- Green Fluorescent Protein
- Mutant Mouse Strain
- Mutate Embryonic Stem Cell
- Carma1 Expression
A spate of recent articles in Nature, Journal of Biology, and Immunity [1–4] herald the ripened fruit of mutagenic and genomic approaches to dissecting the molecular mechanisms of immunity. Genetics has long been of central importance in elucidating the nature of immune responses, its roots extending at least as deeply as the establishment of systems for understanding histocompatibility and immune regulation.

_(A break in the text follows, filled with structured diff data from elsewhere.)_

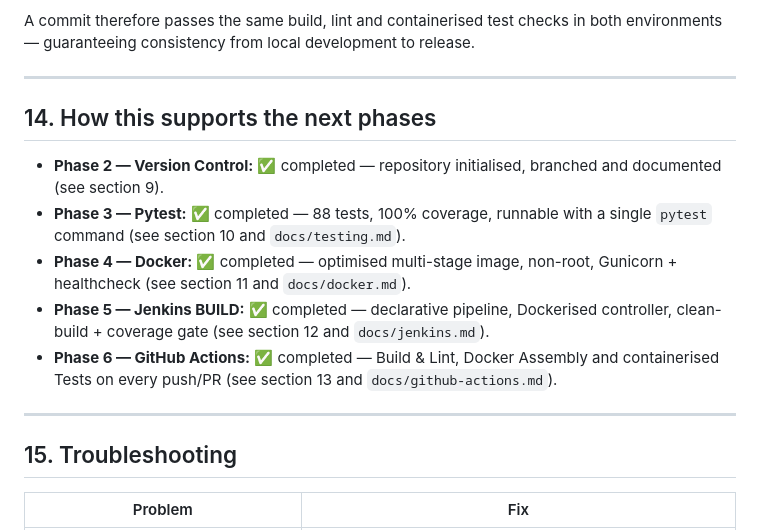
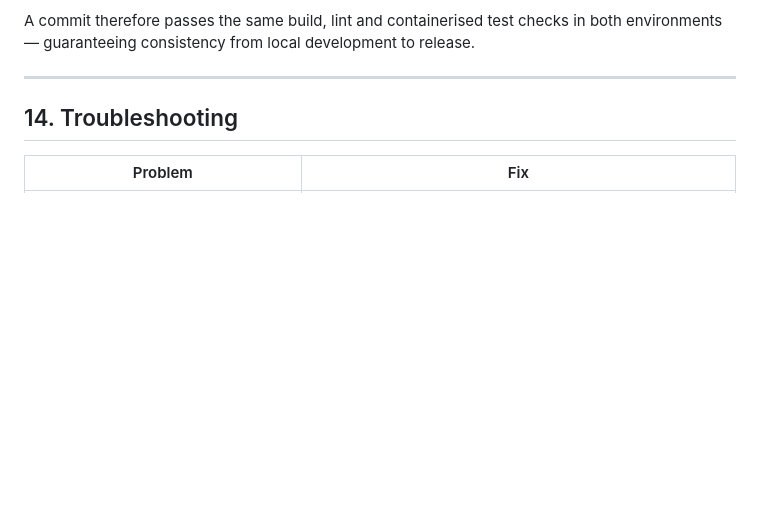
Before and after one commit to iamprakashmishra0/aceest-fitnes, a Markdown page: README.md, the part around the change. GitHub-like rendering; blank space fills up the shorter version.

Commit message:
docs: remove roadmap section from README

```diff
--- a/README.md
+++ b/README.md
@@ -521,23 +521,7 @@ both environments — guaranteeing consistency from local development to release
 
 ---
 
-## 14. How this supports the next phases
-
-- **Phase 2 — Version Control:** ✅ completed — repository initialised, branched
-  and documented (see section 9).
-- **Phase 3 — Pytest:** ✅ completed — 88 tests, 100% coverage, runnable with a
-  single `pytest` command (see section 10 and `docs/testing.md`).
-- **Phase 4 — Docker:** ✅ completed — optimised multi-stage image, non-root,
-  Gunicorn + healthcheck (see section 11 and `docs/docker.md`).
-- **Phase 5 — Jenkins BUILD:** ✅ completed — declarative pipeline, Dockerised
-  controller, clean-build + coverage gate (see section 12 and `docs/jenkins.md`).
-- **Phase 6 — GitHub Actions:** ✅ completed — Build & Lint, Docker Assembly and
-  containerised Tests on every push/PR (see section 13 and
-  `docs/github-actions.md`).
-
----
-
-## 15. Troubleshooting
+## 14. Troubleshooting
 
 | Problem | Fix |
 | --- | --- |
```
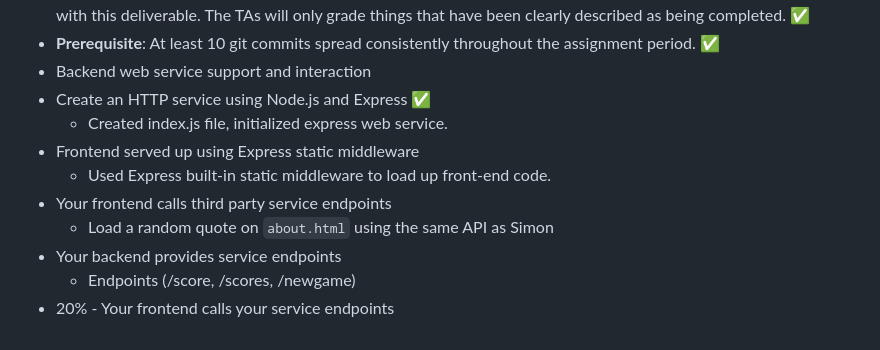
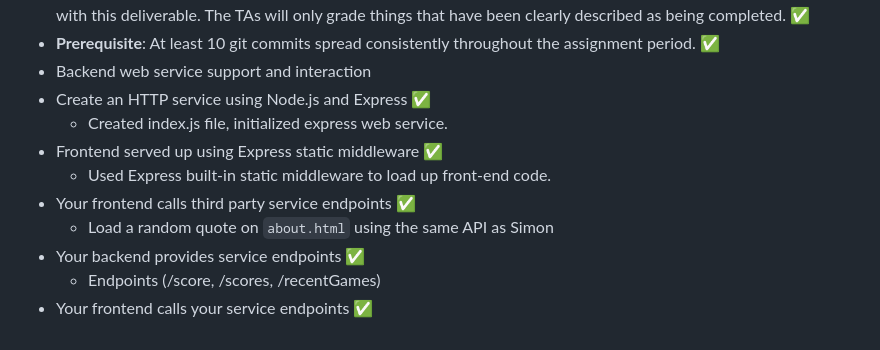
Before and after one commit to dkstapley11/startup, a Markdown page: README.md, the part around the change. Drawn GitHub-style.

Commit message:
final readme file

```diff
--- a/README.md
+++ b/README.md
@@ -66,10 +66,10 @@ Every time a user starts or ends a round, the leaderboard will update. Each user
 - Backend web service support and interaction
  - Create an HTTP service using Node.js and Express ✅
    - Created index.js file, initialized express web service.
- - Frontend served up using Express static middleware
+ - Frontend served up using Express static middleware ✅
    - Used Express built-in static middleware to load up front-end code.
- - Your frontend calls third party service endpoints
+ - Your frontend calls third party service endpoints ✅
    - Load a random quote on `about.html` using the same API as Simon
- - Your backend provides service endpoints
-   - Endpoints (/score, /scores, /newgame)
-  - 20% - Your frontend calls your service endpoints
+ - Your backend provides service endpoints ✅
+   - Endpoints (/score, /scores, /recentGames)
+ - Your frontend calls your service endpoints ✅
```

The 'pregenomic' era produced insights into autoimmune-disease susceptibility using the non-obese diabetic (NOD) strain of mice . Somatic-cell mutants unresponsive to interferons were generated and characterized, thereby leading understanding of Jak-STAT signaling pathways [6–8]. The TLR4 gene was identified as the basis for lipopolysaccharide (LPS) unresponsiveness in C3H/HeJ mice , and a mutated NF-κB-inducing kinase gene was found to be the cause of the alymphoid (aly) mutant mouse strain . Moving into the post-genomic era, these exciting precedents have inspired systematic attacks on the generation and analysis of mutant mouse strains to achieve a greater saturation of the gene pool and screening of these strains for immune system phenotypes. Papers exemplifying each of several mutational approaches establish that global mutagenic strategies are already paying dividends in new understanding and promise even greater yields in the future.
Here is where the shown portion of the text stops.